The genetic material in retroviruses is in the form of RNA molecules, while the genetic material of their hosts is in the form of DNA. When a retrovirus infects a host cell, it will introduce its RNA together with some enzymes into the cell. This RNA molecule from the retrovirus must produce a DNA copy from its RNA molecule before it can be considered part of the genetic material of the host cell. The process of producing a DNA copy from an RNA molecule is termed reverse transcription. It is carried out by one of the enzymes carried in the virus, called reverse transcriptase. After this DNA copy is produced and is free in the nucleus of the host cell, it must be incorporated into the genome of the host cell. That is, it must be inserted into the large DNA molecules in the cell, or the chromosomes of the cell. This process is done by another enzyme carried in the virus called integrase.
Now that the genetic material of the virus is incorporated and has become part of the genetic material of the host cell, we can say that the host cell is now modified to contain a new gene. When this host cell divides later, its descendants will all contain the new genes.
One of the problems of gene therapy using retroviruses is that the integrase enzyme can insert the genetic material of the virus in any arbitrary position in the genome of the host. If genetic material happens to be inserted in the middle of one of the original genes of the host cell, this gene will be disrupted. If the gene happens to be one regulating cell division, uncontrolled cell division (i.e., cancer) can occur.
Adenoviruses are viruses that carry their genetic material in the form of DNA. When these viruses infect a host cell, they introduce their DNA molecule into the host. The genetic material of the adenoviruses is not incorporated into the host cells genetic material. The DNA molecule is left free in the nucleus of the host cell, and the instructions in this extra DNA molecule are transcribed just like any other gene. The only difference is that these extra genes are not replicated when the cell is about to undergo cell division. So the descendants of that cell will not have the extra gene. This means that treatment with the adenovirus will require regular doses to add the missing gene every time new cells are produced without the gene.
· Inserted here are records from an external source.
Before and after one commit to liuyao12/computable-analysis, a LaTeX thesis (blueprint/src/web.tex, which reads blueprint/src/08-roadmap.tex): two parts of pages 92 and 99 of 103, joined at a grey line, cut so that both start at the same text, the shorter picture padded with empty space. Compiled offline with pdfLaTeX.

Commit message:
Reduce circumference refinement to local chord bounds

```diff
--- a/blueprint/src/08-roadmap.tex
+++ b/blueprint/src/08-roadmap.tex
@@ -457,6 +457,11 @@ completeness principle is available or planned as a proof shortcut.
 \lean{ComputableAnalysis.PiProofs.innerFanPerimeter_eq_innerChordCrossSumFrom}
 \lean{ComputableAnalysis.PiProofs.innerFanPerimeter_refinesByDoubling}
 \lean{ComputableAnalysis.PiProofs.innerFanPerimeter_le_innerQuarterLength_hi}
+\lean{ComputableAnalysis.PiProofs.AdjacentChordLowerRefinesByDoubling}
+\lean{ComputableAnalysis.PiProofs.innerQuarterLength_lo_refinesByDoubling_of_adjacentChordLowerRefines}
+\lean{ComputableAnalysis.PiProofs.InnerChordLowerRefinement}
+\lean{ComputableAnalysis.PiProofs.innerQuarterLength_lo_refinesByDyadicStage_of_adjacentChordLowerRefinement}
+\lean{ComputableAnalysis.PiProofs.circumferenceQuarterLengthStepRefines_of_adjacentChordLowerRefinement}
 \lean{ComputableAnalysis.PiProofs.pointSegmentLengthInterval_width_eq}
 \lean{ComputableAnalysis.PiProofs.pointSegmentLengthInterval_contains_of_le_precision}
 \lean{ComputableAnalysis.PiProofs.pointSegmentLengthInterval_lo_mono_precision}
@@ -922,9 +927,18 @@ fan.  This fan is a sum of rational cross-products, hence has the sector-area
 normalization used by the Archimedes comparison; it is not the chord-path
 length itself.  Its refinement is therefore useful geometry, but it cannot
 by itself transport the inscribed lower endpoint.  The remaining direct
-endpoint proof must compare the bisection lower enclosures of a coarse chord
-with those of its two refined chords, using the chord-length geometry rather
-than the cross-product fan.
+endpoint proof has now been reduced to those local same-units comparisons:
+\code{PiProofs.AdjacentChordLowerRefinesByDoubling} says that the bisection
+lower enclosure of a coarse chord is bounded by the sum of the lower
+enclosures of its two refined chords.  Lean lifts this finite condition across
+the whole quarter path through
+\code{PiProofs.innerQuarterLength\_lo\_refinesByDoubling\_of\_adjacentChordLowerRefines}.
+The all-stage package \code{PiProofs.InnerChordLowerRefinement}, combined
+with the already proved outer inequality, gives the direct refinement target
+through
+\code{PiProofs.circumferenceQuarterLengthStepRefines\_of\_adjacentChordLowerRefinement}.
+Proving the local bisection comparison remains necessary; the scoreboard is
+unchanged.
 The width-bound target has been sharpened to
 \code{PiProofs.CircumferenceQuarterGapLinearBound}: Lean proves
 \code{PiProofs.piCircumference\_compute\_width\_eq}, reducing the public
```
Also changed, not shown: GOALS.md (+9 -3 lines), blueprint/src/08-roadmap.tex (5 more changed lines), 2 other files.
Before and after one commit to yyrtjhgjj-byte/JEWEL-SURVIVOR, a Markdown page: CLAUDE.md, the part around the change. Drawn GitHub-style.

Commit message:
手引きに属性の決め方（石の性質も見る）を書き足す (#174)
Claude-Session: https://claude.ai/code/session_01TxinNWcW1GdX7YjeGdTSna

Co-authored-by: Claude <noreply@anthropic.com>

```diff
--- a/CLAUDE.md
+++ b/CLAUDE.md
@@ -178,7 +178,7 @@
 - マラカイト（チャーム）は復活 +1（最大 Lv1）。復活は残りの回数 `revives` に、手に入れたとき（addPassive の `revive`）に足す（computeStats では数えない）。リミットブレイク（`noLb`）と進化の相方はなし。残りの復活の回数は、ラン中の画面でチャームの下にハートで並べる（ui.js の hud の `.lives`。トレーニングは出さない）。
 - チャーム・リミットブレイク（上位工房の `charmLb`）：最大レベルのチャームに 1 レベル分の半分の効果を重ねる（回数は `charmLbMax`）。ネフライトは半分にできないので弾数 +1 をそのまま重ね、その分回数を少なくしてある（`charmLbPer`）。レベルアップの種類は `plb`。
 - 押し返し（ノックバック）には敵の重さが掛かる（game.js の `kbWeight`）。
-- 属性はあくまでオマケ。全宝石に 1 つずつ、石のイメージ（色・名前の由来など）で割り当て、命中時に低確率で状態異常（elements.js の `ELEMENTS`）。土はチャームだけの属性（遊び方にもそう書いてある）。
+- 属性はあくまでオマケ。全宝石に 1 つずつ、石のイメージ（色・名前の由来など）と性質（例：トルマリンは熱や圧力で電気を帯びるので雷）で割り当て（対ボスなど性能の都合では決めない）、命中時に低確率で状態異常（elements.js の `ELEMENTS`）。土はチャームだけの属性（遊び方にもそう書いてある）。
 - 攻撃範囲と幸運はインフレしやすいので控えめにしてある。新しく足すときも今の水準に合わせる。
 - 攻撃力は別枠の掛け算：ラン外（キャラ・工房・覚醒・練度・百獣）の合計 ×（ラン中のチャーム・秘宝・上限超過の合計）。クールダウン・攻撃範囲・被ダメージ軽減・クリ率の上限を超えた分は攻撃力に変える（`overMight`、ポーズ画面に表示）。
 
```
Adeno-associated viruses, from the parvovirus family, are small viruses with a genome of single stranded DNA. There are a few disadvantages to using AAV, mainly the small amount of DNA it can carry and the difficulty in producing it. This type of virus is being used, however, because it is non-pathogenic (most people carry this harmless virus). In contrast to adenoviruses, most people treated with AAV will not build an immune response to remove the virus and the cells that have been successfully treated with it. Several trials with AAV are on-going or in preparation, mainly trying to treat muscle and eye diseases, the two tissues where the virus seems particularly useful.
For the safety of gene therapy, the Weismann barrier is fundamental in the current thinking. Soma-to-germline feedback should therefore be impossible. However there are indications that the Weissman barrier can be breached.